Railway buffs are a passionate and eccentric bunch. British rock vocalist (and railroad enthusiast) Rod Stewart revealed in the December 2007 issue of Model Railroader that his 1,500-square-foot model train layout occupies the whole third floor of his Beverly Hills estate. “I pity a man who doesn’t have a hobby like this one,” he said. “It’s just the most supreme relaxation.”
Cameron Booth, a senior graphic designer at Parsons Brinckerhoff by day, has a Stewart-level affinity for another aspect of the world of rail transit. As a side project, Booth creates stylistic redesigns for railway, highway, and subway grids, and also runs TransitMap.net, where he shares and reviews transit maps from around the world.
This week, he released a preview of the latest iteration of his Amtrak Subway Map—a comprehensive rendering of the Amtrak rail network based on a subway-style diagram. He finished the first version of the map in 2010, updating small details and adding new stations every year since. For his newest offering, he has fully revamped the look as well. “I’ve learned a lot over the last six years,” he said. “So it was easy make a decision to try and do something a little more stylish.”

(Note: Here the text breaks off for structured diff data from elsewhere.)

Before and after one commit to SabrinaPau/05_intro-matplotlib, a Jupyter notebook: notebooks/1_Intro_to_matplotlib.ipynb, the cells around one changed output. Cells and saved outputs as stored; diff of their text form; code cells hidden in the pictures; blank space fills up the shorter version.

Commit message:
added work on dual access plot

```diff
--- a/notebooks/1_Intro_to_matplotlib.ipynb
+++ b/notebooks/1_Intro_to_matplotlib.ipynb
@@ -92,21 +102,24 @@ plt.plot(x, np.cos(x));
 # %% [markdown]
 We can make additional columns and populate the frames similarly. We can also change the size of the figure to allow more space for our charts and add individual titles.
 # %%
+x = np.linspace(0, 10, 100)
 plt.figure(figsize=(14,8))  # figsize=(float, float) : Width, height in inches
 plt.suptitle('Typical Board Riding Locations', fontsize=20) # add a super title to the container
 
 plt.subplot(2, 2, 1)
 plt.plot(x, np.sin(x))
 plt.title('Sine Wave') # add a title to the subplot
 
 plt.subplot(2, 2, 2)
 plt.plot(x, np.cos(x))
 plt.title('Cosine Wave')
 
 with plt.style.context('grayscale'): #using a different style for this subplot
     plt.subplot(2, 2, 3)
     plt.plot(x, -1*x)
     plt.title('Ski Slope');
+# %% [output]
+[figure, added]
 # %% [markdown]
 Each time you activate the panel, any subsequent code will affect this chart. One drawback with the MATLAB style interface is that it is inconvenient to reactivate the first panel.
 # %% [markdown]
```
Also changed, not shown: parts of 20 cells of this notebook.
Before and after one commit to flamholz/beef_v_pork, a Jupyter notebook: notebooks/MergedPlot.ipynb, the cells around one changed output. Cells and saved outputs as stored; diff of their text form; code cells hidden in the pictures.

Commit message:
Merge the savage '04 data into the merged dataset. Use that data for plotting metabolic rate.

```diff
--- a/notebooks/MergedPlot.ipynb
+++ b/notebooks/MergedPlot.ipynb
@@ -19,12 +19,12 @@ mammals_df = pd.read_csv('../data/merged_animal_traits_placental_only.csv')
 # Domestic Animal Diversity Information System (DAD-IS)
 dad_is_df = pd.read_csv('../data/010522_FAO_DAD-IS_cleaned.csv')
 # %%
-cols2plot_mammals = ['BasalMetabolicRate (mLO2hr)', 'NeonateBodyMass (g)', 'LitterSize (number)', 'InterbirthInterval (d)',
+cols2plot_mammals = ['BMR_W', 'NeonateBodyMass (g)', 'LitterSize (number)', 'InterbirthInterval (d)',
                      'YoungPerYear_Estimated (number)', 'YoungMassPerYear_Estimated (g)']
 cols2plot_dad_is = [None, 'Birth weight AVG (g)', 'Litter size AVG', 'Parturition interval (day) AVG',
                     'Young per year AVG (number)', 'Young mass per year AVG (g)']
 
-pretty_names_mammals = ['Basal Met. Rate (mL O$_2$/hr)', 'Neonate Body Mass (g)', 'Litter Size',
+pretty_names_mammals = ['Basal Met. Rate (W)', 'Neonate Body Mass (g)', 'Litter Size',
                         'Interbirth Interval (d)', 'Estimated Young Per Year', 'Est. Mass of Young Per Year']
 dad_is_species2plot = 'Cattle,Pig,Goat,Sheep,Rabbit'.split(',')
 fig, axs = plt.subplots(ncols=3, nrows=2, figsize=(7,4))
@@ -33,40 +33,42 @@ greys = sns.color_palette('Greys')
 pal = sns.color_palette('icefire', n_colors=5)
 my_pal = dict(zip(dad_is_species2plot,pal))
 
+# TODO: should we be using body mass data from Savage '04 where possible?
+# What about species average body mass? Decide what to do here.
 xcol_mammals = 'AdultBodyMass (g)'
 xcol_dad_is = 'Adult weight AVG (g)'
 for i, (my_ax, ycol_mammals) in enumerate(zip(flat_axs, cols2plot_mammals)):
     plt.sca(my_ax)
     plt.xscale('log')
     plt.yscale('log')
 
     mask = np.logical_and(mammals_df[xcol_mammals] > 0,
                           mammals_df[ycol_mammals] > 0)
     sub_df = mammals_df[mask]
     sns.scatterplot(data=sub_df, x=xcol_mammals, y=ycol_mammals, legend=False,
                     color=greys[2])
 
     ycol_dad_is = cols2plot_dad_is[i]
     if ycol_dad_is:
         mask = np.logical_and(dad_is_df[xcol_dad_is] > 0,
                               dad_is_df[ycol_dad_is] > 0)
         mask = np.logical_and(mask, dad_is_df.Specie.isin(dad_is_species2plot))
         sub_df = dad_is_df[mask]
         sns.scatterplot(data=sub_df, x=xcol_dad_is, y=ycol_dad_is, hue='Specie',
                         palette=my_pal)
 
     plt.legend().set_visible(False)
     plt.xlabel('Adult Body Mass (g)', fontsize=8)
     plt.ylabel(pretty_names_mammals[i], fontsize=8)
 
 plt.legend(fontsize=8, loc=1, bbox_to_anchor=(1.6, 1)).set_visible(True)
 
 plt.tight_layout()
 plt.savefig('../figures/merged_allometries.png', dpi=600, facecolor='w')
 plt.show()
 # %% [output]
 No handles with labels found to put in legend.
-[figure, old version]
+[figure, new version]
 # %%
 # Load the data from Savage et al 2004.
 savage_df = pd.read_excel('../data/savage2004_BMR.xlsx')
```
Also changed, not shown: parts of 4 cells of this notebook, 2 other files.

A close up of the Northeast Corridor
The project is inspiringly meticulous. Amtrak services 46 states and three Canadian provinces on more than 21,000 miles of routes. Booth is unmistakably consumed with both transportation and design. “A trip to London in 1997 definitely opened my eyes to the wonders of the Tube and the amazing H.C. Beck London Underground diagram,” he said. Originally from Australia and now based in Portland, Oregon, he is also deeply troubled by Amtrak’s current cartographical offering.
“It shows where it goes across America, but it doesn’t break it out into the individual services. So you look at their map, and you go, ‘Oh look, I can go from New York to San Francisco,’” he said. “You can’t. You have to get off and change trains in Chicago if you’re gonna do that. There’s two different trains that you would have to catch!”
Booth says his design of the Amtrak map started in the Northeast Corridor, the densest collection of stations located between Boston and Washington D.C. Once he solved the spacing for the most crowded section, he created the rest of the country on a common grid—each station is spaced at the same distance or a multiple of the original distance between each Northeast station. Booth’s obsession with informational design paid off—the final map is informative and elegant enough to make navigating the sprawling Amtrak system look as easy as taking a train across town.
“I believe that a map of whatever transit system you’re talking about acts a face of that transit agency,” Booth said. “If that map looks terrible and it’s hard to understand, then what’s that saying about the service they’re trying to promote? Better design gives a better impression, right from the start.”